The research done at Cornell determined that the most commonly used measurements — like neck size, waist circumference, etc., surprisingly do not actually correlate with the shape of a person. This is one of several reasons why it is basically impossible to buy clothing properly online, and why buyers tend to purchase multiple sizes at once and pick the one that fits. The rest are returned, where they frequently end up in landfill due to restocking costs.
According to FIT:MATCH, their research revealed that an incredible “80% of shoppers were wearing the wrong size bra!” This shows how pervasive this issue can be.
Instead of using the conventional 2D measurements, the Cornell technology uses a series of 3D fit measurements. These are curved paths around the body in various directions, and truly capture the actual shape of the individual. From there software can predict the ideal geometry for a variety of clothing.
This geometry can, for example, be applied to a specific base style of clothing. The measurements can tweak the base style’s shape to perfectly match the customer.
FIT:MATCH provides an outstanding explanation of how this works with a series of informative animations.
The company has packaged up this technology into an iPhone app that leverages AR and LIDAR hardware and software on the device. A user can use the app to perform a local body scan and generate the necessary 3D measurements. The app does all the processing locally, so no private information is sent or recorded aside from the measurements.
How does this information then get used? It seems that FIT:MATCH is partnering with fashion companies to allow them to better serve their clients. According to FIT:MATCH’s website, they have partnered thus far with Fabletics and Savage X Fenty (Lingerie by Rihanna).
A look at these sites doesn’t indicate use of the technology, so it may be they are still at work figuring out how to deploy it. However, the idea seems quite sound and this should provide a significant benefit for not only the clothing buyer, but also the provider as they could dramatically reduce wasted shipping and products.

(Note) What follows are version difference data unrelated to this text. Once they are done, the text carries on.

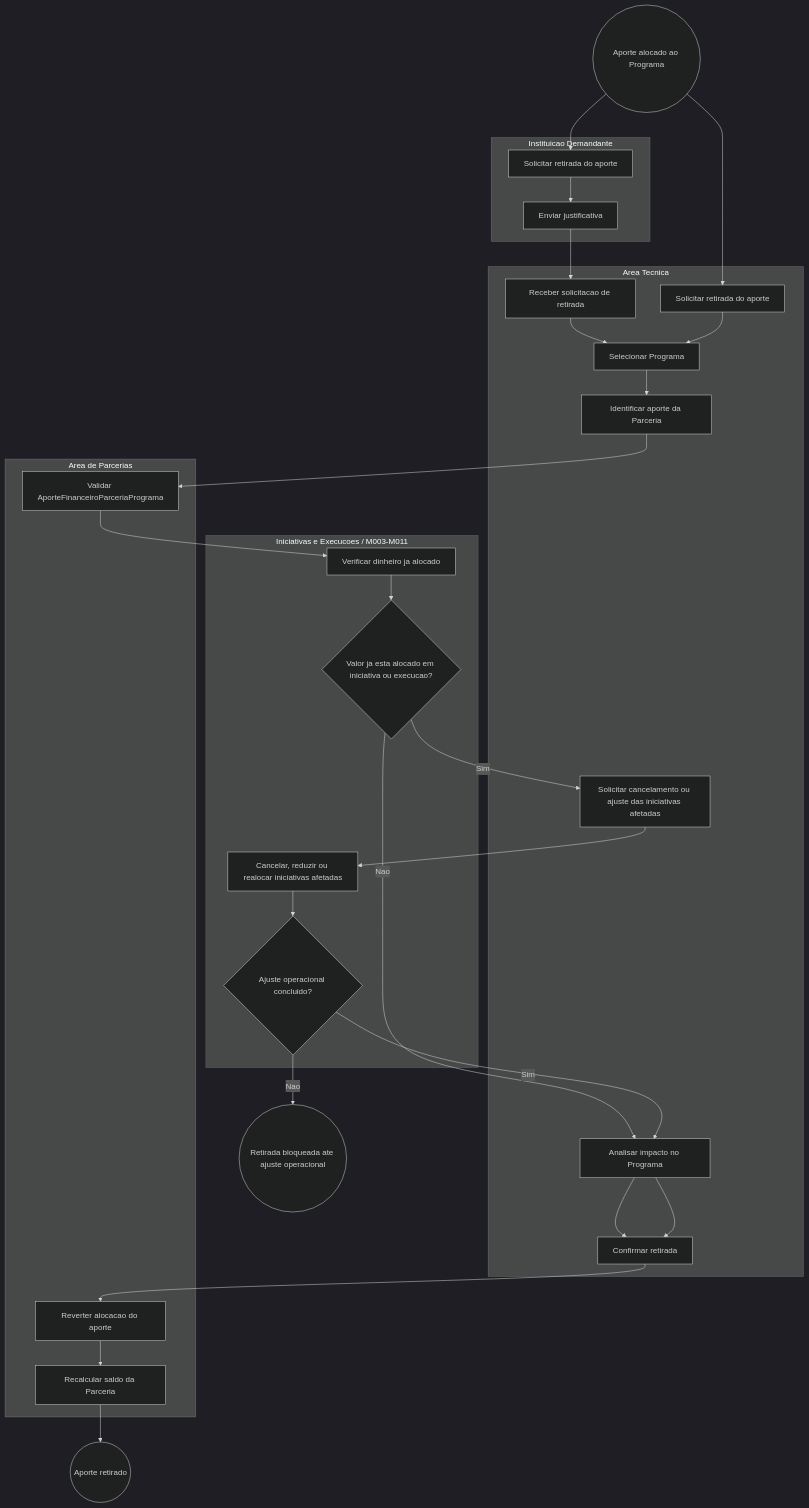
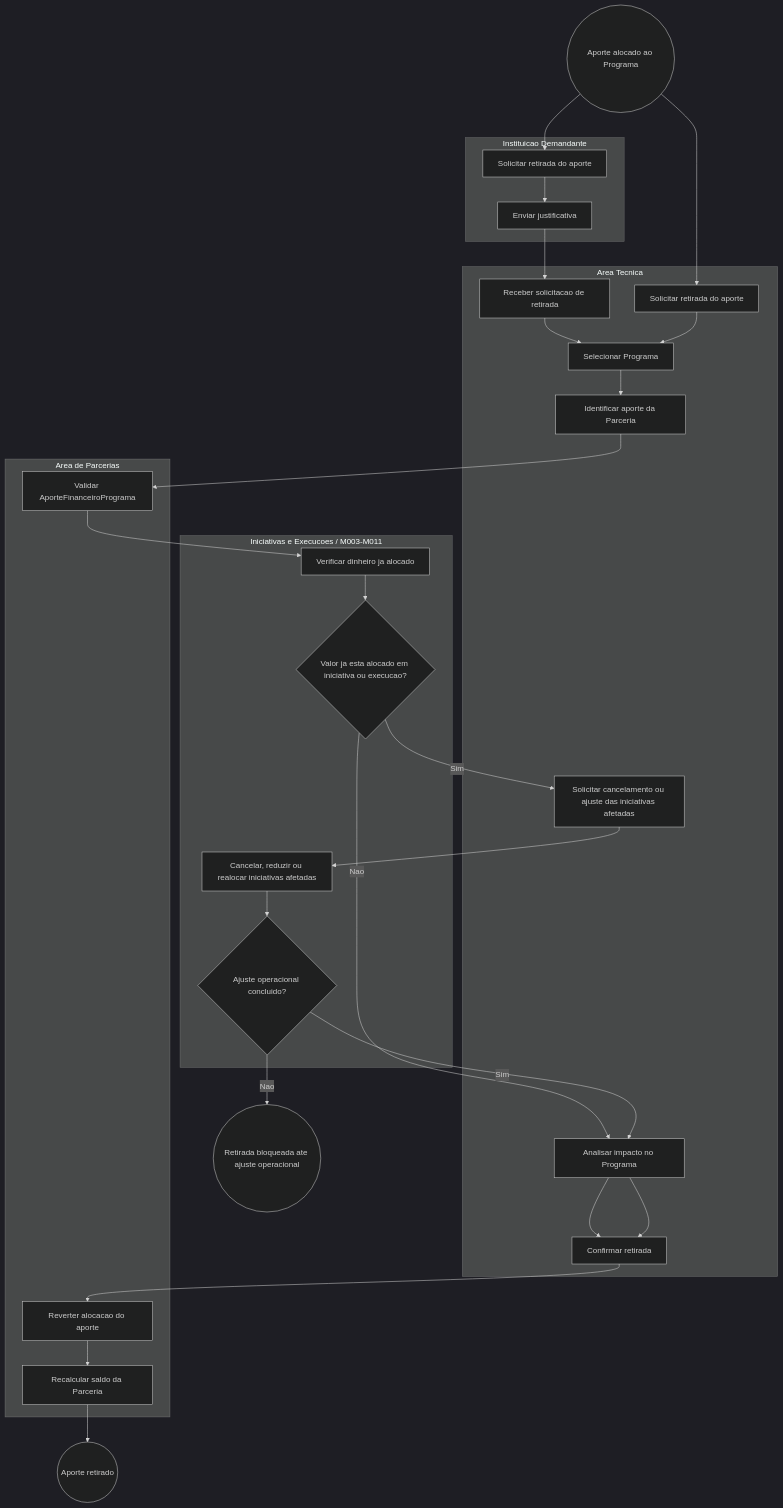
One commit to Czzped/conecta-fapes-teste changed the fourth of 9 diagrams in docs/implementation/modules/M010-planejamento-estrategia/programas/processo.md. Above: the diagram before and after it, drawn with Mermaid (dark theme). The commit also changed other lines of this file and 20 other files, not shown here.

````diff
--- a/docs/implementation/modules/M010-planejamento-estrategia/programas/processo.md
+++ b/docs/implementation/modules/M010-planejamento-estrategia/programas/processo.md
@@ -176,41 +176,41 @@
 ```mermaid
 flowchart TB
     inicio((Aporte alocado ao Programa))
     fim1((Aporte retirado))
     fim2((Retirada bloqueada ate ajuste operacional))
 
     subgraph instituicao["Instituicao Demandante"]
         I1["Solicitar retirada do aporte"]
         I2["Enviar justificativa"]
     end
 
     subgraph area["Area Tecnica"]
         A0["Solicitar retirada do aporte"]
         A1["Receber solicitacao de retirada"]
         A2["Selecionar Programa"]
         A3["Identificar aporte da Parceria"]
         A4["Analisar impacto no Programa"]
         A5["Confirmar retirada"]
         A6["Solicitar cancelamento ou ajuste das iniciativas afetadas"]
     end
 
     subgraph parcerias["Area de Parcerias"]
-        P1["Validar AporteFinanceiroParceriaPrograma"]
+        P1["Validar AporteFinanceiroPrograma"]
         P2["Reverter alocacao do aporte"]
         P3["Recalcular saldo da Parceria"]
     end
 
     subgraph iniciativas["Iniciativas e Execucoes / M003-M011"]
         E1["Verificar dinheiro ja alocado"]
         G1{"Valor ja esta alocado em iniciativa ou execucao?"}
         E2["Cancelar, reduzir ou realocar iniciativas afetadas"]
         G2{"Ajuste operacional concluido?"}
     end
 
     inicio --> I1 --> I2 --> A1 --> A2 --> A3 --> P1 --> E1 --> G1
     inicio --> A0 --> A2
     G1 -- "Nao" --> A4 --> A5 --> P2 --> P3 --> fim1
     G1 -- "Sim" --> A6 --> E2 --> G2
     G2 -- "Nao" --> fim2
     G2 -- "Sim" --> A4 --> A5
 ```
````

On a broader view this technology attracts me because it provides one of the key pieces in a future world where on-demand clothing and other custom products could be routinely provided. The ability to capture the geometry has always been very difficult, and it appears it has been solved, at least for this product niche. Once proven here, the practice could be adapted for other purposes, leading to additional use of 3D printing technology.